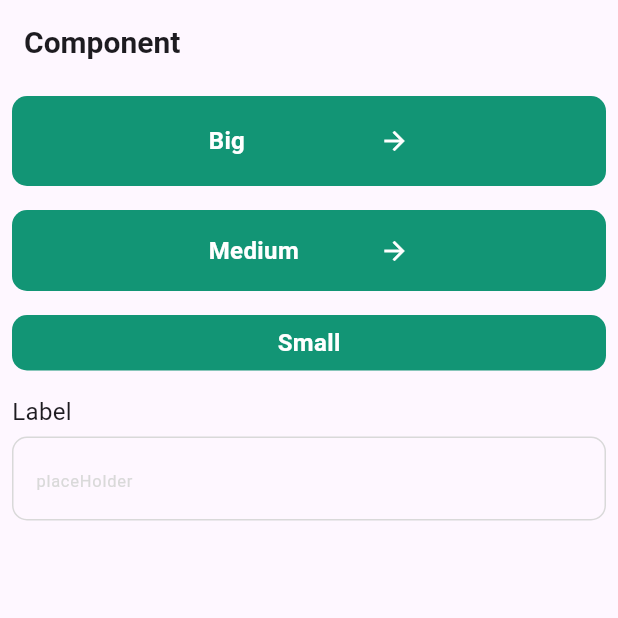
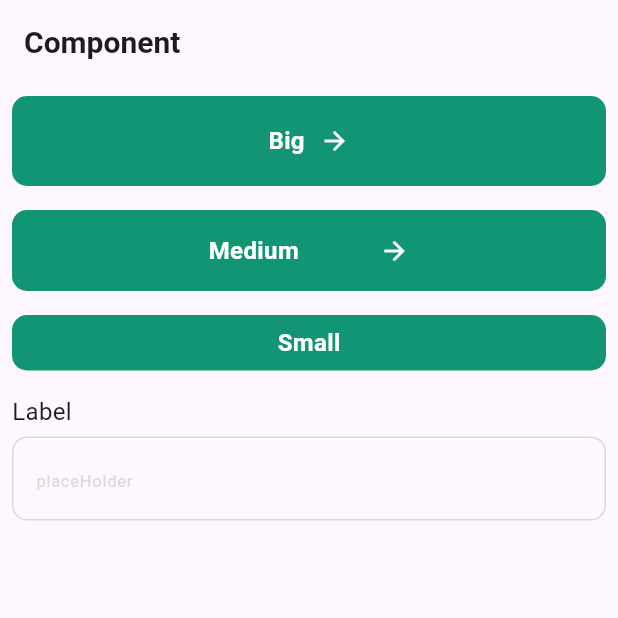
Before and after one commit to LeeChungWoo92/flutter_recipe_app, a Flutter app: the screen it shows after launch, on a phone screen of 412 x 824 dp, the top half of it. Run offline on Flutter 3.47's test engine with Material 3 defaults, Android fonts, the phone set to English and light mode, and no system bars; Roboto replaces fonts that are missing (Poppins).

Commit message:
feat: remove unnecessary SizedBox and add spacing for BigButton text and icon

```diff
--- a/lib/core/presentation/components/big_button.dart
+++ b/lib/core/presentation/components/big_button.dart
@@ -49,13 +49,11 @@ class _BigButtonState extends State<BigButton> {
         child: Row(
           mainAxisAlignment: MainAxisAlignment.center,
           children: [
-            SizedBox(
-              width: 114,
-              child: Text(
-                widget.text,
-                style: TextStyles.normalTextBold.copyWith(color: Colors.white), //런타임에 복사
-              ),
+            Text(
+              widget.text,
+              style: TextStyles.normalTextBold.copyWith(color: Colors.white), //런타임에 복사
             ),
+            const SizedBox(width: 10),
             const Icon(
               Icons.arrow_forward,
               size: 20,
```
○ ○ ○ ○
Should a record include a picture, omit it from your copy and return the rest unchanged.

▶ _RESULT FOR THIS TASK_:
Before and after one commit to LeeChungWoo92/flutter_recipe_app, a Flutter app: the screen it shows after launch, on a phone screen of 412 x 824 dp, the top half of it. Run offline on Flutter 3.47's test engine with Material 3 defaults, Android fonts, the phone set to English and light mode, and no system bars; Roboto replaces fonts that are missing (Poppins).

Commit message:
feat: remove unnecessary SizedBox and add spacing for BigButton text and icon

```diff
--- a/lib/core/presentation/components/big_button.dart
+++ b/lib/core/presentation/components/big_button.dart
@@ -49,13 +49,11 @@ class _BigButtonState extends State<BigButton> {
         child: Row(
           mainAxisAlignment: MainAxisAlignment.center,
           children: [
-            SizedBox(
-              width: 114,
-              child: Text(
-                widget.text,
-                style: TextStyles.normalTextBold.copyWith(color: Colors.white), //런타임에 복사
-              ),
+            Text(
+              widget.text,
+              style: TextStyles.normalTextBold.copyWith(color: Colors.white), //런타임에 복사
             ),
+            const SizedBox(width: 10),
             const Icon(
               Icons.arrow_forward,
               size: 20,
```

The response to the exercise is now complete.